§ **INFORMATION SUPPLIED**
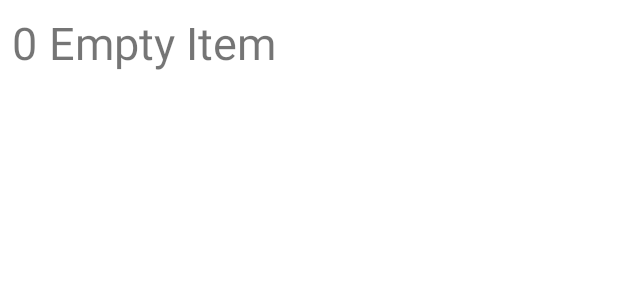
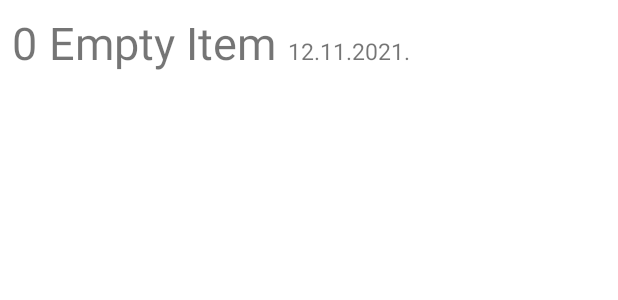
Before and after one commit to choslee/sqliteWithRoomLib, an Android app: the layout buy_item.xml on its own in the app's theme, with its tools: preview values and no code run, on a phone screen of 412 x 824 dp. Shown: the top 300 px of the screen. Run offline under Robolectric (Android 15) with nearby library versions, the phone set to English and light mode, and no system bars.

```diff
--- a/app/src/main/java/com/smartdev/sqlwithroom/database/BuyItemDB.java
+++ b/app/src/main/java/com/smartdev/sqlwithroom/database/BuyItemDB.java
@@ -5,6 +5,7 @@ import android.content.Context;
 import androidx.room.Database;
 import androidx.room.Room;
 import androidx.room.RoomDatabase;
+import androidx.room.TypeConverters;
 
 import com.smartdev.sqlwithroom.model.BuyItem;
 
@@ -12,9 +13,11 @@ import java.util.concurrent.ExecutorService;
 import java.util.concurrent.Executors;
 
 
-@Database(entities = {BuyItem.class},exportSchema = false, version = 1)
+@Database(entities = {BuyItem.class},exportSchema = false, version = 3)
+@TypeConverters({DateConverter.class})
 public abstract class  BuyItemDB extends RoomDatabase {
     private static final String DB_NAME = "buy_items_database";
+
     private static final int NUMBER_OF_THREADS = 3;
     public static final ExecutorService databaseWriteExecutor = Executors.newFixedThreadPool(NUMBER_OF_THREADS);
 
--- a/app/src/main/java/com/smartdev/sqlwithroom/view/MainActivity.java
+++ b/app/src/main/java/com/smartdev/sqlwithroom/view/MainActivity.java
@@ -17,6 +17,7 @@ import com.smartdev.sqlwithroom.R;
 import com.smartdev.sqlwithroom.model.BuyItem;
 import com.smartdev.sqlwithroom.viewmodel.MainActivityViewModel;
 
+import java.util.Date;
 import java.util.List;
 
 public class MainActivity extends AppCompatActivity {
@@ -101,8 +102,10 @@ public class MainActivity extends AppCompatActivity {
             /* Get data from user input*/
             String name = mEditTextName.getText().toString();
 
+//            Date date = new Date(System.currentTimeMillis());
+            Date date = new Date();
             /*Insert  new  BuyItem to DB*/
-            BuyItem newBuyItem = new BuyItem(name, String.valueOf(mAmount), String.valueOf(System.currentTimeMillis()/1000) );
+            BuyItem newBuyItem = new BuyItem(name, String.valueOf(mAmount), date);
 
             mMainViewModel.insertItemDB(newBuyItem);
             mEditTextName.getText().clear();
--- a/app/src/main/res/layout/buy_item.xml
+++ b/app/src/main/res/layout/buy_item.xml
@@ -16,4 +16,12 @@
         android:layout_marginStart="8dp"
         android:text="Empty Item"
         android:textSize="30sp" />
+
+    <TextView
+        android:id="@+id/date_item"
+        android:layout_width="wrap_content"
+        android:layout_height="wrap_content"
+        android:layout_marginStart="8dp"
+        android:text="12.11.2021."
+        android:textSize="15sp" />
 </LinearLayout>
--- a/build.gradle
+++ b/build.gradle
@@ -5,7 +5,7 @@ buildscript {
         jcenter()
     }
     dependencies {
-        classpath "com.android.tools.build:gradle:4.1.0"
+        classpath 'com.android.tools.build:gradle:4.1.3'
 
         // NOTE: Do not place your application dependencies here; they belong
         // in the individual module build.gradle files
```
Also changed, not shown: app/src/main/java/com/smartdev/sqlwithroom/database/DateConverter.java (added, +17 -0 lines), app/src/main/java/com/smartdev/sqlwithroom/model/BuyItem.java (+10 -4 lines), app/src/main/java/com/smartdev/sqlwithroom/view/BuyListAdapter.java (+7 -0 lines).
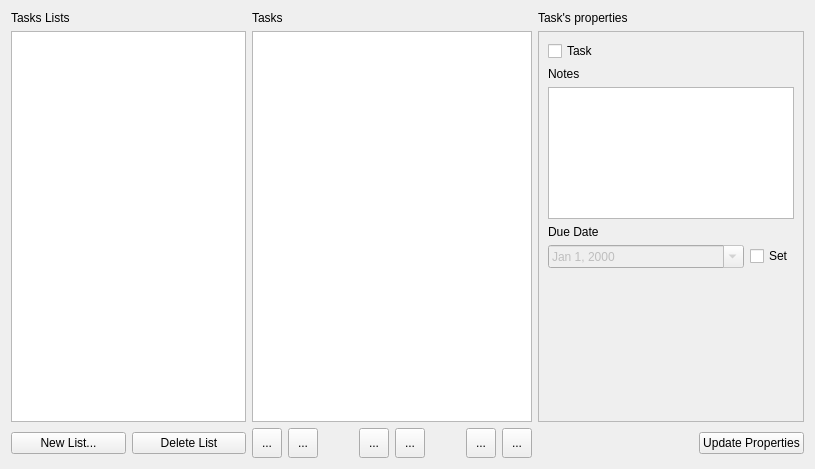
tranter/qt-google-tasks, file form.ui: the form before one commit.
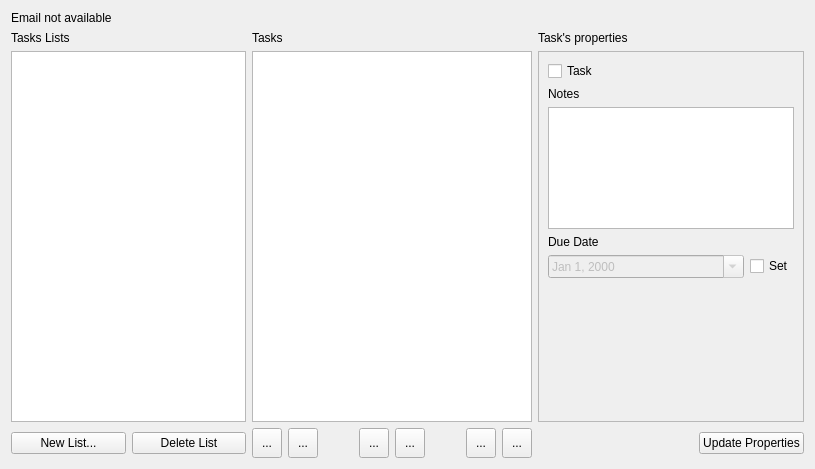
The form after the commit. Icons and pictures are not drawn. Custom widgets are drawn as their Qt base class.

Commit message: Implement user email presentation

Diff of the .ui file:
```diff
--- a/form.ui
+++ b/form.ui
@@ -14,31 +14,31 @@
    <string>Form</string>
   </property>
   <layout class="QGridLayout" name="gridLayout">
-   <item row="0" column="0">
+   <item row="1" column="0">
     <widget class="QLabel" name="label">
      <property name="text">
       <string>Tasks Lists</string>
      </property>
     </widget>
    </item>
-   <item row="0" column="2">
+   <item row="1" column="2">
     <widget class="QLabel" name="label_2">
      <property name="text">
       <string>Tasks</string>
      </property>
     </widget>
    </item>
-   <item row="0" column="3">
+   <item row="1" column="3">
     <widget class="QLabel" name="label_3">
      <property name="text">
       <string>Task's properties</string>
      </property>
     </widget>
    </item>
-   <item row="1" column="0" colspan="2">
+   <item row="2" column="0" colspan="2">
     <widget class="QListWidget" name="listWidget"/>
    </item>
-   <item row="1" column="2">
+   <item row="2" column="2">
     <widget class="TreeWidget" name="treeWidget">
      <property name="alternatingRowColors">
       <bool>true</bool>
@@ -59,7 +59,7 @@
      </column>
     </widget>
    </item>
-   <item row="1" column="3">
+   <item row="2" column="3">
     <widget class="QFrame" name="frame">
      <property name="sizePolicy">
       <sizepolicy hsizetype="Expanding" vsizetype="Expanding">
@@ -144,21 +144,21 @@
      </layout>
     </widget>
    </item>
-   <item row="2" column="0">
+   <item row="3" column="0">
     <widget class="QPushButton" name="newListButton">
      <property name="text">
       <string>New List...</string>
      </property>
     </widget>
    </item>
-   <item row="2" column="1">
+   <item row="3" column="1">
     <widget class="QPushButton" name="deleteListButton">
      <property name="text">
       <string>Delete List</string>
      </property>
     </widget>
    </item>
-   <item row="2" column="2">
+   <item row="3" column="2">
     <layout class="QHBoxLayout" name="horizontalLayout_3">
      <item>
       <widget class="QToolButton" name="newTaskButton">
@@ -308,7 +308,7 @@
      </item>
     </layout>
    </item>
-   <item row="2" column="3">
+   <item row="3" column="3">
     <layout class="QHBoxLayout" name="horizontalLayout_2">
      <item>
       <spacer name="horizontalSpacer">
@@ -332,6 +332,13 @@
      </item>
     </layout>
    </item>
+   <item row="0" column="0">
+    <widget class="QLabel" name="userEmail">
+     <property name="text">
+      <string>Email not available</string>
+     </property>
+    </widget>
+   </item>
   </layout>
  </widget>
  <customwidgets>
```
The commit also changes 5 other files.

§ **WHAT IS NEEDED**
Once the pictures are dropped, set down everything else in the records exactly.

§ **WRITTEN SOLUTION**
Before and after one commit to choslee/sqliteWithRoomLib, an Android app: the layout buy_item.xml on its own in the app's theme, with its tools: preview values and no code run, on a phone screen of 412 x 824 dp. Shown: the top 300 px of the screen. Run offline under Robolectric (Android 15) with nearby library versions, the phone set to English and light mode, and no system bars.

```diff
--- a/app/src/main/java/com/smartdev/sqlwithroom/database/BuyItemDB.java
+++ b/app/src/main/java/com/smartdev/sqlwithroom/database/BuyItemDB.java
@@ -5,6 +5,7 @@ import android.content.Context;
 import androidx.room.Database;
 import androidx.room.Room;
 import androidx.room.RoomDatabase;
+import androidx.room.TypeConverters;
 
 import com.smartdev.sqlwithroom.model.BuyItem;
 
@@ -12,9 +13,11 @@ import java.util.concurrent.ExecutorService;
 import java.util.concurrent.Executors;
 
 
-@Database(entities = {BuyItem.class},exportSchema = false, version = 1)
+@Database(entities = {BuyItem.class},exportSchema = false, version = 3)
+@TypeConverters({DateConverter.class})
 public abstract class  BuyItemDB extends RoomDatabase {
     private static final String DB_NAME = "buy_items_database";
+
     private static final int NUMBER_OF_THREADS = 3;
     public static final ExecutorService databaseWriteExecutor = Executors.newFixedThreadPool(NUMBER_OF_THREADS);
 
--- a/app/src/main/java/com/smartdev/sqlwithroom/view/MainActivity.java
+++ b/app/src/main/java/com/smartdev/sqlwithroom/view/MainActivity.java
@@ -17,6 +17,7 @@ import com.smartdev.sqlwithroom.R;
 import com.smartdev.sqlwithroom.model.BuyItem;
 import com.smartdev.sqlwithroom.viewmodel.MainActivityViewModel;
 
+import java.util.Date;
 import java.util.List;
 
 public class MainActivity extends AppCompatActivity {
@@ -101,8 +102,10 @@ public class MainActivity extends AppCompatActivity {
             /* Get data from user input*/
             String name = mEditTextName.getText().toString();
 
+//            Date date = new Date(System.currentTimeMillis());
+            Date date = new Date();
             /*Insert  new  BuyItem to DB*/
-            BuyItem newBuyItem = new BuyItem(name, String.valueOf(mAmount), String.valueOf(System.currentTimeMillis()/1000) );
+            BuyItem newBuyItem = new BuyItem(name, String.valueOf(mAmount), date);
 
             mMainViewModel.insertItemDB(newBuyItem);
             mEditTextName.getText().clear();
--- a/app/src/main/res/layout/buy_item.xml
+++ b/app/src/main/res/layout/buy_item.xml
@@ -16,4 +16,12 @@
         android:layout_marginStart="8dp"
         android:text="Empty Item"
         android:textSize="30sp" />
+
+    <TextView
+        android:id="@+id/date_item"
+        android:layout_width="wrap_content"
+        android:layout_height="wrap_content"
+        android:layout_marginStart="8dp"
+        android:text="12.11.2021."
+        android:textSize="15sp" />
 </LinearLayout>
--- a/build.gradle
+++ b/build.gradle
@@ -5,7 +5,7 @@ buildscript {
         jcenter()
     }
     dependencies {
-        classpath "com.android.tools.build:gradle:4.1.0"
+        classpath 'com.android.tools.build:gradle:4.1.3'
 
         // NOTE: Do not place your application dependencies here; they belong
         // in the individual module build.gradle files
```
Also changed, not shown: app/src/main/java/com/smartdev/sqlwithroom/database/DateConverter.java (added, +17 -0 lines), app/src/main/java/com/smartdev/sqlwithroom/model/BuyItem.java (+10 -4 lines), app/src/main/java/com/smartdev/sqlwithroom/view/BuyListAdapter.java (+7 -0 lines).
tranter/qt-google-tasks, file form.ui: the form before one commit.
The form after the commit. Icons and pictures are not drawn. Custom widgets are drawn as their Qt base class.

Commit message: Implement user email presentation

Diff of the .ui file:
```diff
--- a/form.ui
+++ b/form.ui
@@ -14,31 +14,31 @@
    <string>Form</string>
   </property>
   <layout class="QGridLayout" name="gridLayout">
-   <item row="0" column="0">
+   <item row="1" column="0">
     <widget class="QLabel" name="label">
      <property name="text">
       <string>Tasks Lists</string>
      </property>
     </widget>
    </item>
-   <item row="0" column="2">
+   <item row="1" column="2">
     <widget class="QLabel" name="label_2">
      <property name="text">
       <string>Tasks</string>
      </property>
     </widget>
    </item>
-   <item row="0" column="3">
+   <item row="1" column="3">
     <widget class="QLabel" name="label_3">
      <property name="text">
       <string>Task's properties</string>
      </property>
     </widget>
    </item>
-   <item row="1" column="0" colspan="2">
+   <item row="2" column="0" colspan="2">
     <widget class="QListWidget" name="listWidget"/>
    </item>
-   <item row="1" column="2">
+   <item row="2" column="2">
     <widget class="TreeWidget" name="treeWidget">
      <property name="alternatingRowColors">
       <bool>true</bool>
@@ -59,7 +59,7 @@
      </column>
     </widget>
    </item>
-   <item row="1" column="3">
+   <item row="2" column="3">
     <widget class="QFrame" name="frame">
      <property name="sizePolicy">
       <sizepolicy hsizetype="Expanding" vsizetype="Expanding">
@@ -144,21 +144,21 @@
      </layout>
     </widget>
    </item>
-   <item row="2" column="0">
+   <item row="3" column="0">
     <widget class="QPushButton" name="newListButton">
      <property name="text">
       <string>New List...</string>
      </property>
     </widget>
    </item>
-   <item row="2" column="1">
+   <item row="3" column="1">
     <widget class="QPushButton" name="deleteListButton">
      <property name="text">
       <string>Delete List</string>
      </property>
     </widget>
    </item>
-   <item row="2" column="2">
+   <item row="3" column="2">
     <layout class="QHBoxLayout" name="horizontalLayout_3">
      <item>
       <widget class="QToolButton" name="newTaskButton">
@@ -308,7 +308,7 @@
      </item>
     </layout>
    </item>
-   <item row="2" column="3">
+   <item row="3" column="3">
     <layout class="QHBoxLayout" name="horizontalLayout_2">
      <item>
       <spacer name="horizontalSpacer">
@@ -332,6 +332,13 @@
      </item>
     </layout>
    </item>
+   <item row="0" column="0">
+    <widget class="QLabel" name="userEmail">
+     <property name="text">
+      <string>Email not available</string>
+     </property>
+    </widget>
+   </item>
   </layout>
  </widget>
  <customwidgets>
```
The commit also changes 5 other files.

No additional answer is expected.